Association of Mother's Education with Maternity and Newborn Care Practices in Nepal

Authors

DOI:

https://doi.org/10.3126/ed.v32i1.61557

Keywords:

association, maternity care, mother's education, newborn care, practices

Abstract

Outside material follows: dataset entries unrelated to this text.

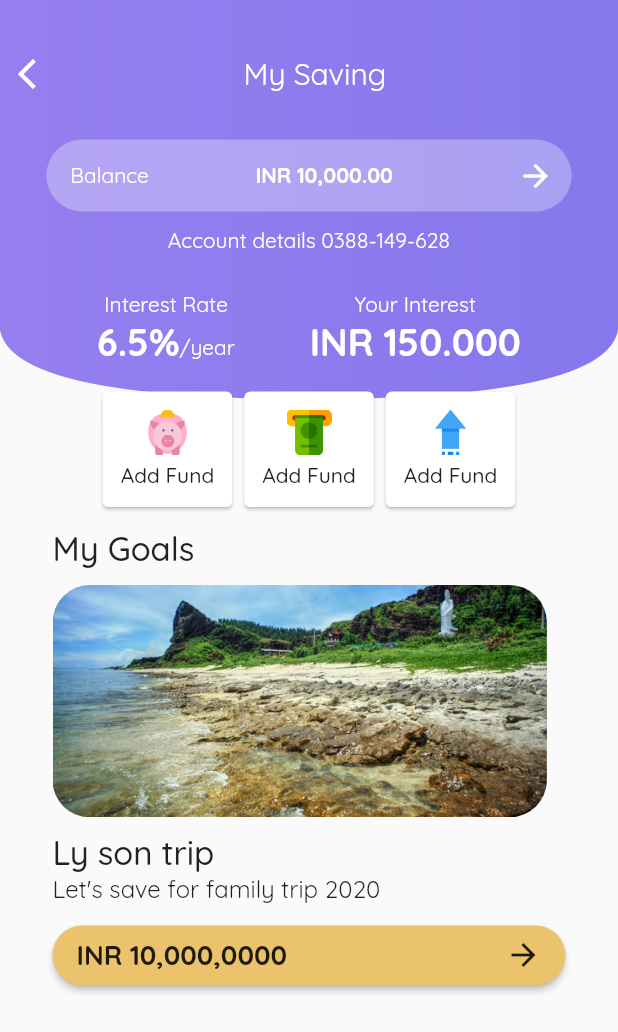
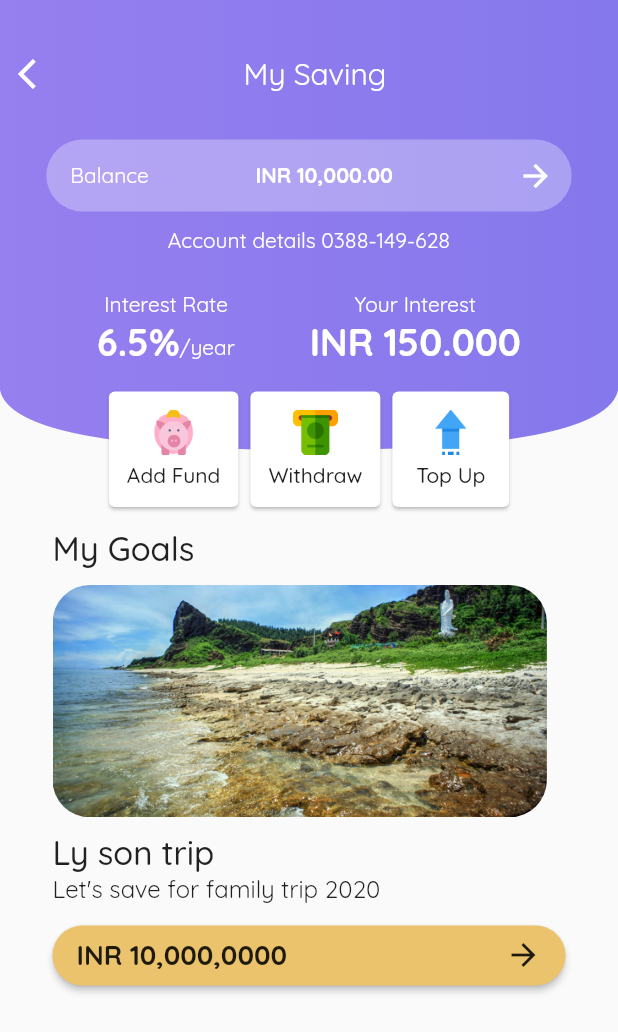
Before and after one commit to S2ShiroeS2/Learn-Flutter, a Flutter app: the screen it shows after launch, on a phone screen of 412 x 824 dp. Shown: the top 1032 px of the screen. Run offline on Flutter 3.47's test engine with Material 2 defaults, Android fonts, the phone set to English and light mode, and no system bars.

Commit message:
update content for card

```diff
--- a/flutter_code/lib/main.dart
+++ b/flutter_code/lib/main.dart
@@ -221,7 +221,7 @@ class HomePage extends StatelessWidget {
                                     height: 5.0,
                                   ),
                                   Text(
-                                    'Add Fund',
+                                    'Withdraw',
                                     style: TextStyle(
                                       fontWeight: FontWeight.w500,
                                     ),
@@ -243,7 +243,7 @@ class HomePage extends StatelessWidget {
                                     height: 5.0,
                                   ),
                                   Text(
-                                    'Add Fund',
+                                    ' Top Up ',
                                     style: TextStyle(
                                       fontWeight: FontWeight.w500,
                                     ),
@@ -375,19 +375,19 @@ class CustomBlueClipper extends CustomClipper<Path> {
   @override
   Path getClip(Size size) {
     var path = Path();
-    path.lineTo(0.0, size.height - 80);
+    path.lineTo(0.0, size.height - 40);
 
-    var firstControlPoint = Offset(size.width * 0.02, size.height - 34);
-    var fistEndPoint = Offset(size.width / 2, size.height - 34);
+    var firstControlPoint = Offset(size.width * 0.02, size.height);
+    var fistEndPoint = Offset(size.width / 2, size.height);
     path.quadraticBezierTo(firstControlPoint.dx, firstControlPoint.dy,
         fistEndPoint.dx, fistEndPoint.dy);
 
-    var secondControlPoint = Offset(size.width * 0.98, size.height - 34);
-    var secondEndPoint = Offset(size.width, size.height - 80);
+    var secondControlPoint = Offset(size.width * 0.98, size.height);
+    var secondEndPoint = Offset(size.width, size.height - 40);
     path.quadraticBezierTo(secondControlPoint.dx, secondControlPoint.dy,
         secondEndPoint.dx, secondEndPoint.dy);
 
-    path.lineTo(size.width, size.height - 80);
+    path.lineTo(size.width, size.height - 40);
     path.lineTo(size.width, 0.0);
     path.close();
     return path;
```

Mother’s education plays a crucial role for enhancing maternal and child health. This paper aims to examine the association of mother's education with maternity and newborn care practices in Nepal. It builds primarily on secondary data obtained the Nepal Demographic and Health Survey 2016. In this study, it was found that 22.4 percent of mothers with no education made four or more antenatal care visits, which increased to 31.2 percent among those who had completed SLC or higher levels of education. In terms of place of delivery, more than 30 percent of the mothers who completed SLC or higher education chose to had their babies in health facilities. Likewise, over 30 percent of mothers who having SLC or higher education ensured their own and their newborns' health was assessed by healthcare professionals after delivery. Mother's education plays a significant (p<0.05) role in increasing antenatal visits, motivating women to have deliveries with health facilities, giving preference to health checkups of mothers and newborns before and after delivery, and preferring health checkups of the mothers and the newborns by health personnel, which eventually improved maternal and newborn health. The main finding of this study is that increasing levels of mother's education have a significant positive association with maternity and newborn care practices in Nepal. Therefore, it is strongly recommended that the nation invest in women's education up to a higher level to improve the health status of both mothers and children.

Downloads

Download data is not yet available.
Abstract
31
PDF
32

Downloads

Published

2022-12-31

How to Cite

Thasineku, O. C. (2022). Association of Mother’s Education with Maternity and Newborn Care Practices in Nepal. Education and Development, 32(1), 21–32. https://doi.org/10.3126/ed.v32i1.61557

Issue

Section

Articles